**WHAT IS NEEDED:** Please work out how many lines in the records below include the word "astro", and reply with that number only.

**INPUT DATA:**

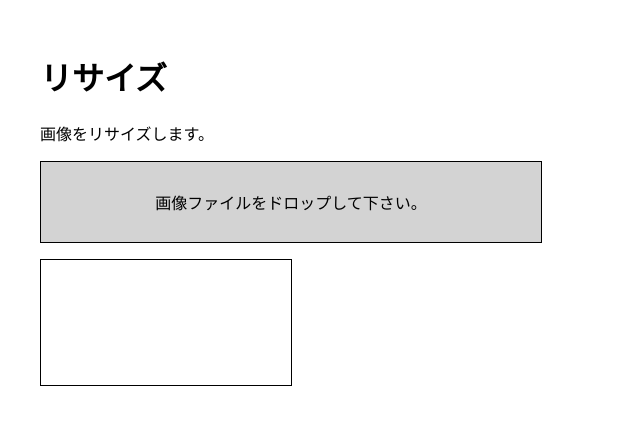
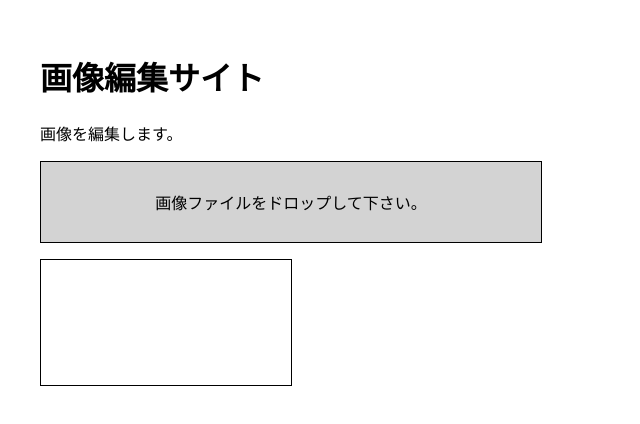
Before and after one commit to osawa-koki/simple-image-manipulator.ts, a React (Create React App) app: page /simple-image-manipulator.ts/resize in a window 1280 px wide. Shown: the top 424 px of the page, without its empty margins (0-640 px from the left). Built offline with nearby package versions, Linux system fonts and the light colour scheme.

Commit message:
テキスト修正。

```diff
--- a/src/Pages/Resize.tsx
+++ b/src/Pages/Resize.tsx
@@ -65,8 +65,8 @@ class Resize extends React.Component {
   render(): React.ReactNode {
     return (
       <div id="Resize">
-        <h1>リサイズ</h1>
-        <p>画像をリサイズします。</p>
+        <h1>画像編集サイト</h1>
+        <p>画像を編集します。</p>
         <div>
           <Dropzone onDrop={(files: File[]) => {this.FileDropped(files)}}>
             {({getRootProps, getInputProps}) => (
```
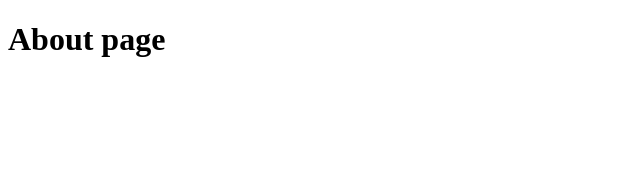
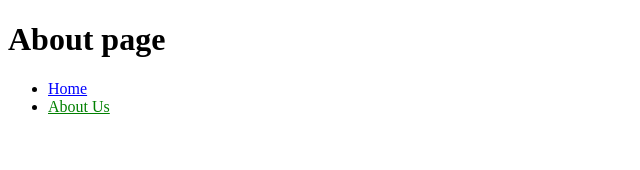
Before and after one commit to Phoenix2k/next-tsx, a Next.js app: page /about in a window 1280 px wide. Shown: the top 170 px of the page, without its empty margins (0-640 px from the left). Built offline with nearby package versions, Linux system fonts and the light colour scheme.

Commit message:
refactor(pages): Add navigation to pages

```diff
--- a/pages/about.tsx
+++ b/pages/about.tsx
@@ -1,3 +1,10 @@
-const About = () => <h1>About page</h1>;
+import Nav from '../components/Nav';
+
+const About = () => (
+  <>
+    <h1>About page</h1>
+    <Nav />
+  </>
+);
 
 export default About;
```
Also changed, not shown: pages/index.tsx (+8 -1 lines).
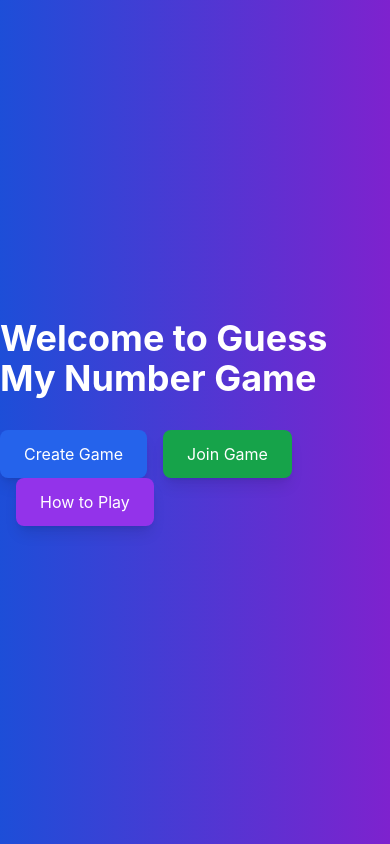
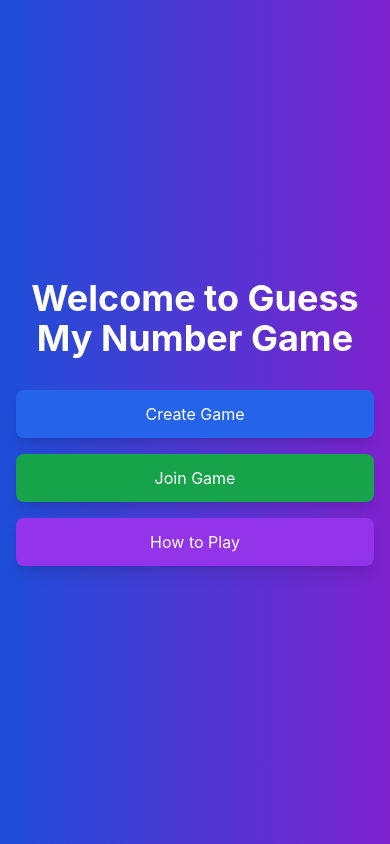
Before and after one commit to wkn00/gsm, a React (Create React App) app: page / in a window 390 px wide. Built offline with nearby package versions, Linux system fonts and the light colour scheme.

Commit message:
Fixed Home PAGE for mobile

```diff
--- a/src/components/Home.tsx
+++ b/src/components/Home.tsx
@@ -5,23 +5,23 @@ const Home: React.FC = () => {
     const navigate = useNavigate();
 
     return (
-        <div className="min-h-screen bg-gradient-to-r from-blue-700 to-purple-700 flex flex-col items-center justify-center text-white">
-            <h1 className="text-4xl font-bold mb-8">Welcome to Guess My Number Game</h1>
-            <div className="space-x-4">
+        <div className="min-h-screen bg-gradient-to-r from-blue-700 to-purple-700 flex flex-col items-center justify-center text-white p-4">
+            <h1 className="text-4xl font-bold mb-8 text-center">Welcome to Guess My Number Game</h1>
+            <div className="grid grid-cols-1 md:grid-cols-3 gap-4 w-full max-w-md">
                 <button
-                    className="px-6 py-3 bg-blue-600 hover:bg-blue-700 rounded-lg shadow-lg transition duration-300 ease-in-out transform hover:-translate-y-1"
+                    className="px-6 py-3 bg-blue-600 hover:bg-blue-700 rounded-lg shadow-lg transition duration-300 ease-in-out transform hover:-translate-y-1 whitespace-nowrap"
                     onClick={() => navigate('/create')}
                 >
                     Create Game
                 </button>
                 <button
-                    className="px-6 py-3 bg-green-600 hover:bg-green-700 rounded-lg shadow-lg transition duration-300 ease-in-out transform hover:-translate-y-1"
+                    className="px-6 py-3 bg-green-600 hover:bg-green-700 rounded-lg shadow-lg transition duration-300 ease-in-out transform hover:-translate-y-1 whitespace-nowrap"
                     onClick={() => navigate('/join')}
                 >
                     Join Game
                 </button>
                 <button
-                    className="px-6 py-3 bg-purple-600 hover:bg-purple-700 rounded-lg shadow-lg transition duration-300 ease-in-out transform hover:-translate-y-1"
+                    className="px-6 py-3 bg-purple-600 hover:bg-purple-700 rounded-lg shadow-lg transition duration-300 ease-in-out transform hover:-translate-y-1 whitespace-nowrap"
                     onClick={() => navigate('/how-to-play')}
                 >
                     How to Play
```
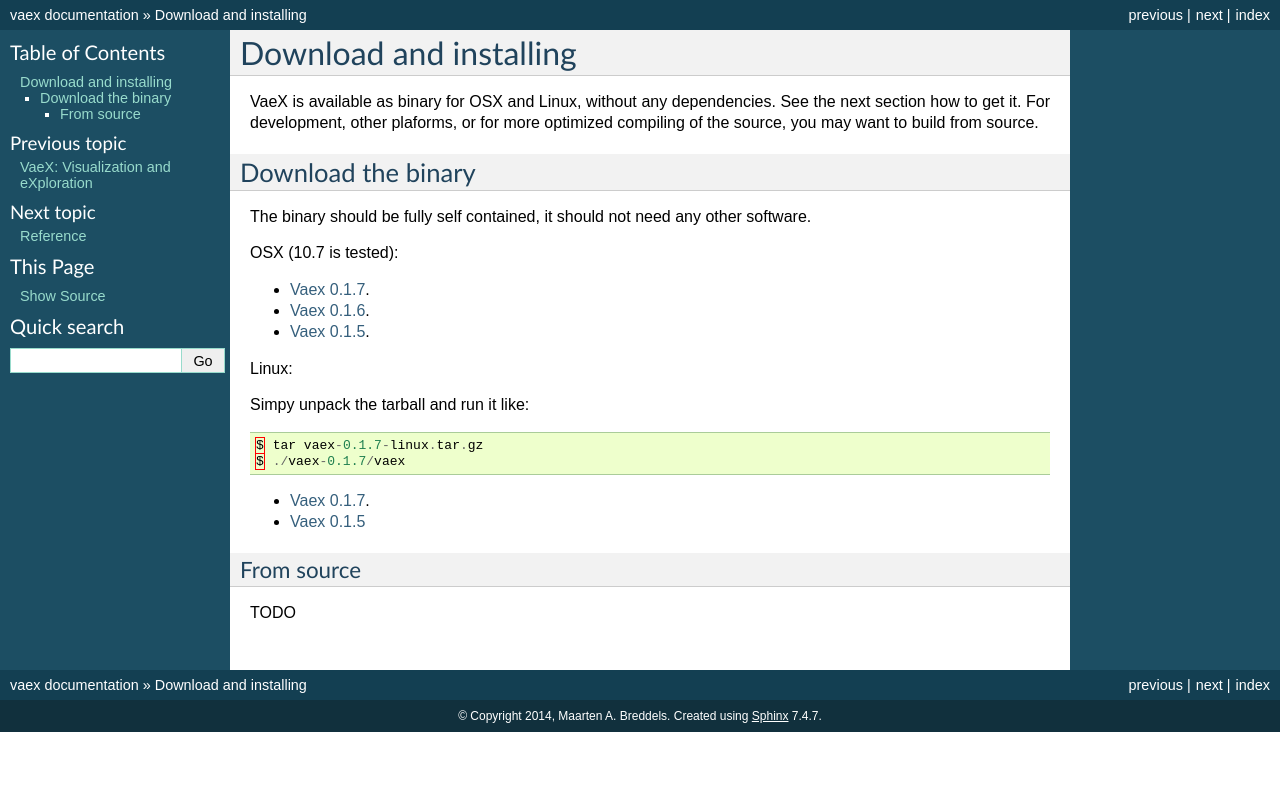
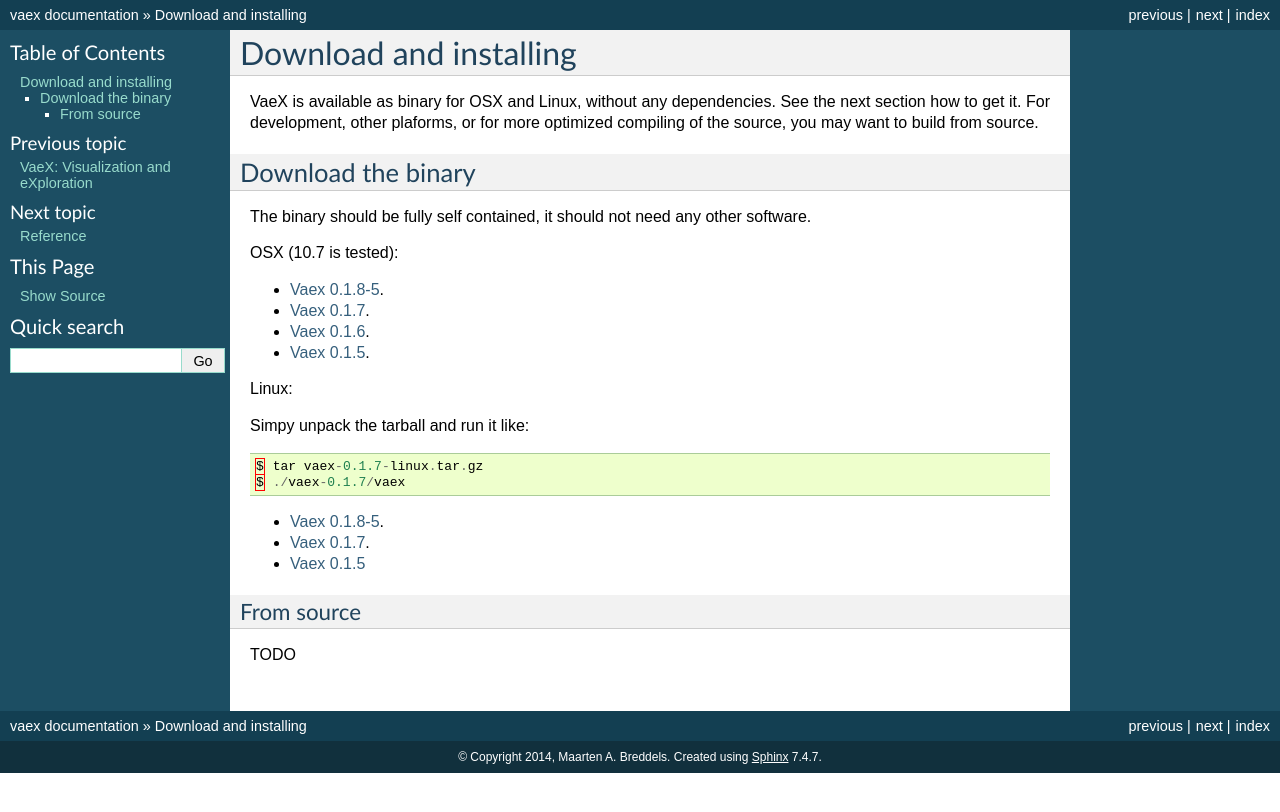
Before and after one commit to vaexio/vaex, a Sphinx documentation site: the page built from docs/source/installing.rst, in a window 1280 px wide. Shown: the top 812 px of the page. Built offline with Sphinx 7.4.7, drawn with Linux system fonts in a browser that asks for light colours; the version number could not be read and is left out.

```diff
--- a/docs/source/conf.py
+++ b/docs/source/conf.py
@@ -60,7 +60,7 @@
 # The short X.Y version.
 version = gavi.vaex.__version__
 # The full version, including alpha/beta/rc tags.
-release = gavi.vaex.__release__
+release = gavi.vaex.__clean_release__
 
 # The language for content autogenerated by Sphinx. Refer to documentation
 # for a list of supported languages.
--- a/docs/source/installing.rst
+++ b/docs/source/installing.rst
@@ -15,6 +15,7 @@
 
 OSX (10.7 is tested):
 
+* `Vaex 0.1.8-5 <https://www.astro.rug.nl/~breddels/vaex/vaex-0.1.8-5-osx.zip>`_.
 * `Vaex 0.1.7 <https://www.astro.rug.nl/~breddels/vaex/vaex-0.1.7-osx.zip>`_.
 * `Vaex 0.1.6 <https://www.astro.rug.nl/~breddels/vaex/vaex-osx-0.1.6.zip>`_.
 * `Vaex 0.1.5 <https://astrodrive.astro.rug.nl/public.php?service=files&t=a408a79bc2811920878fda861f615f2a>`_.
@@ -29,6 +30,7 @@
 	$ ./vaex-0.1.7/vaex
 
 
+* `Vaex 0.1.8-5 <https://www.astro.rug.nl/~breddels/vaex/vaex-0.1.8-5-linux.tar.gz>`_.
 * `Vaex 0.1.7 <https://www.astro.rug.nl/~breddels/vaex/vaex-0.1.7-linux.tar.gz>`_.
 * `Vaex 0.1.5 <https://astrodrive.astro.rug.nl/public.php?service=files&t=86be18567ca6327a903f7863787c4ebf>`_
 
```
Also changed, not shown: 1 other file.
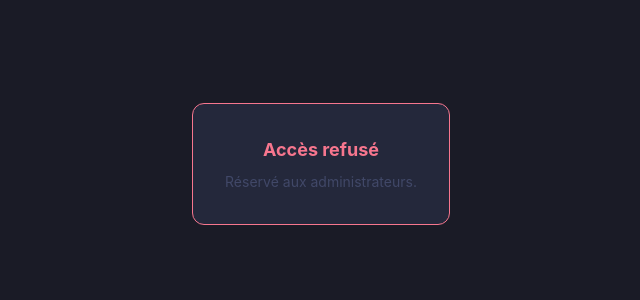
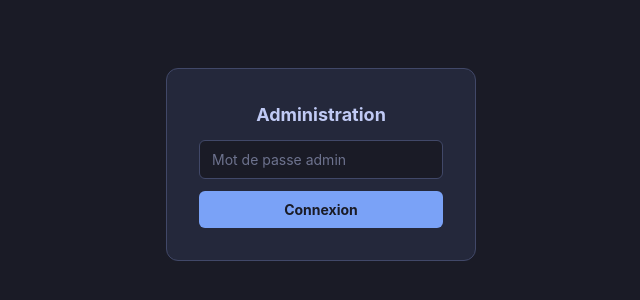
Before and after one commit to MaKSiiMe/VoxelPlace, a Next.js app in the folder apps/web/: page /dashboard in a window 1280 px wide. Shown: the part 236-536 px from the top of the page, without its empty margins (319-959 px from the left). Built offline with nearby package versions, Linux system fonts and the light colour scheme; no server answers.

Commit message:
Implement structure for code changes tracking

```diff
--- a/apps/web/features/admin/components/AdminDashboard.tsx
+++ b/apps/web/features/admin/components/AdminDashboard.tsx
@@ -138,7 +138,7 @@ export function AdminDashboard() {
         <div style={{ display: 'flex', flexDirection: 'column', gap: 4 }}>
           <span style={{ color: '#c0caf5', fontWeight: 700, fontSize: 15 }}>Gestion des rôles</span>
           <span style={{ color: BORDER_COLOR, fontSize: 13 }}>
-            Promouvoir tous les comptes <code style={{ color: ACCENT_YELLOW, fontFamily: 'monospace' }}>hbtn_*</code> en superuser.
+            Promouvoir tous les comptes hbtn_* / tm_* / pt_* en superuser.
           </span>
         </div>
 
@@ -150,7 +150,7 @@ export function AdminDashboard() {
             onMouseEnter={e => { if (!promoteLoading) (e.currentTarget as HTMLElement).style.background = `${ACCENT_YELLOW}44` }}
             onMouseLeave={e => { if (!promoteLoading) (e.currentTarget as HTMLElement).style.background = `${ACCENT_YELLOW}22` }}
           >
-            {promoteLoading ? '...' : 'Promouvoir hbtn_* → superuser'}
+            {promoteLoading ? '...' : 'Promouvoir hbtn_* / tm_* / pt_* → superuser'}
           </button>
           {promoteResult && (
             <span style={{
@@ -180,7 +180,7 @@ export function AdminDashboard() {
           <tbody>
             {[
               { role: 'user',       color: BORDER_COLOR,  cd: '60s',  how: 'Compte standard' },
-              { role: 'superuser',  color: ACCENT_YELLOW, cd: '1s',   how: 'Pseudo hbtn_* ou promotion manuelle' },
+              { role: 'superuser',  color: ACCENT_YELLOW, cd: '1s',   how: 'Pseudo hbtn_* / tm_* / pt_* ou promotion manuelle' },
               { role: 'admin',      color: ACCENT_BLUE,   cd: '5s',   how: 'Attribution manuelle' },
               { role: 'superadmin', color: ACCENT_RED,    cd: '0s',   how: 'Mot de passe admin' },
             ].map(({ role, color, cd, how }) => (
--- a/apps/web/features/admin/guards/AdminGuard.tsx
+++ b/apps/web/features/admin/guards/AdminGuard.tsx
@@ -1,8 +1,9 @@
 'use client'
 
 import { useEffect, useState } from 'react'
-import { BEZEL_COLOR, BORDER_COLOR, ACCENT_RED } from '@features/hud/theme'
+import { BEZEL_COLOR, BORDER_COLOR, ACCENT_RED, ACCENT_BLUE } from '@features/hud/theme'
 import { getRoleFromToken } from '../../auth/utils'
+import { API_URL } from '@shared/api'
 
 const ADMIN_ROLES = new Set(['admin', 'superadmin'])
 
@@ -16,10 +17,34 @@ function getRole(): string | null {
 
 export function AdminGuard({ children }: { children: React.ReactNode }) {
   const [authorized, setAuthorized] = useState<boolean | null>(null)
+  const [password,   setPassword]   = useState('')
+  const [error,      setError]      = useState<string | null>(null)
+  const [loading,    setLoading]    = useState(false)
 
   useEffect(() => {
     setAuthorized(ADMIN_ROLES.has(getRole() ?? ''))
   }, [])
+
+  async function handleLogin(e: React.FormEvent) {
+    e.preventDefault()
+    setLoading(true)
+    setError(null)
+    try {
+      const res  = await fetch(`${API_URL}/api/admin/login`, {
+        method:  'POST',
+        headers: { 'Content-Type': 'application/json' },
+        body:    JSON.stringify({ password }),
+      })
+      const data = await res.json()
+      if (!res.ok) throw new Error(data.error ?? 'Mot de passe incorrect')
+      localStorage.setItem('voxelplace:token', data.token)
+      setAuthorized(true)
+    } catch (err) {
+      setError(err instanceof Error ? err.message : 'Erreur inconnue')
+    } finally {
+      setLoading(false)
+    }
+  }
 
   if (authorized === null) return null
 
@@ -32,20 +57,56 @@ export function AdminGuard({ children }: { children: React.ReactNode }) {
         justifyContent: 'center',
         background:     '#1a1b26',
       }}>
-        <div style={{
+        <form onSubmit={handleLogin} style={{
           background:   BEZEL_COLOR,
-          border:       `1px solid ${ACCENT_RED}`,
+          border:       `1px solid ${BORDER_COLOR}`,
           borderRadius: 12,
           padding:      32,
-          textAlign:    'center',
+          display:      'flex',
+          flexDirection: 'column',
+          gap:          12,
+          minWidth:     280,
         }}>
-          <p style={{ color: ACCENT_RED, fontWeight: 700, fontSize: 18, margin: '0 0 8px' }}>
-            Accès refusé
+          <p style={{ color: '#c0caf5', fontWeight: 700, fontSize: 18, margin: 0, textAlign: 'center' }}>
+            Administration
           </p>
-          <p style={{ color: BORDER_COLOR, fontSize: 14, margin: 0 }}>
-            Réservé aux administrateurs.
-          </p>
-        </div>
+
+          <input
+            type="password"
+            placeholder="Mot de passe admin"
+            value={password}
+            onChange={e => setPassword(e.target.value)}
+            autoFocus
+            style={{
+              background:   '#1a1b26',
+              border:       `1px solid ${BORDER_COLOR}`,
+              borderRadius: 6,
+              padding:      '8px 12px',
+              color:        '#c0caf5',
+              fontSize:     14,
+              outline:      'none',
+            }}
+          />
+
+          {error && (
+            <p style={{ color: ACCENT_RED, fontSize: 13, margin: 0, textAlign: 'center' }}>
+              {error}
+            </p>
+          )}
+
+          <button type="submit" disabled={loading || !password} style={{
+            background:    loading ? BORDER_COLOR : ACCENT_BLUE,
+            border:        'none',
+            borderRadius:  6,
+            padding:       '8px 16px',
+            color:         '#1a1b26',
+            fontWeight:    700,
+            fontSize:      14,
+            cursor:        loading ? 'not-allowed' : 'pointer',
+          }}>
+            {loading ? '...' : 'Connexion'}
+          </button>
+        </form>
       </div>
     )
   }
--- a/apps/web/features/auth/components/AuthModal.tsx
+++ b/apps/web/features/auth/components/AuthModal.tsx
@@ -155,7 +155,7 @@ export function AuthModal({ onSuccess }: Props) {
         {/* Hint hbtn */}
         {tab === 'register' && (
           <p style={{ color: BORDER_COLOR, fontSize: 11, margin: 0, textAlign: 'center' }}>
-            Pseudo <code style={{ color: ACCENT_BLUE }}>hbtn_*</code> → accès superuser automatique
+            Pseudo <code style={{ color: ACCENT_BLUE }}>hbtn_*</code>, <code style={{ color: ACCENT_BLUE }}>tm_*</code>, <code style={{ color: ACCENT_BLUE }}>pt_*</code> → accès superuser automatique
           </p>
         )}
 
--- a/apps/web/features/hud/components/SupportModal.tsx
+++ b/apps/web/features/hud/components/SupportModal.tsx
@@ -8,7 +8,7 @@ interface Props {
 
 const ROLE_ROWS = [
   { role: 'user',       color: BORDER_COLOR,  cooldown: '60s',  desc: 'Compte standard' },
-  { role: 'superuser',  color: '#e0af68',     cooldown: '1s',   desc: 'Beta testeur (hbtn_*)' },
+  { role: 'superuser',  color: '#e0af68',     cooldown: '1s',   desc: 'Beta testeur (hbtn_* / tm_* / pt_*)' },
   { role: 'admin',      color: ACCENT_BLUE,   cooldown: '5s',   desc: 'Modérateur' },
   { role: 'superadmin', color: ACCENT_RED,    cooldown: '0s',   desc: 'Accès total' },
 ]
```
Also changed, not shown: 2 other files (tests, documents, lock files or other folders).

**EXPECTED ANSWER:** 7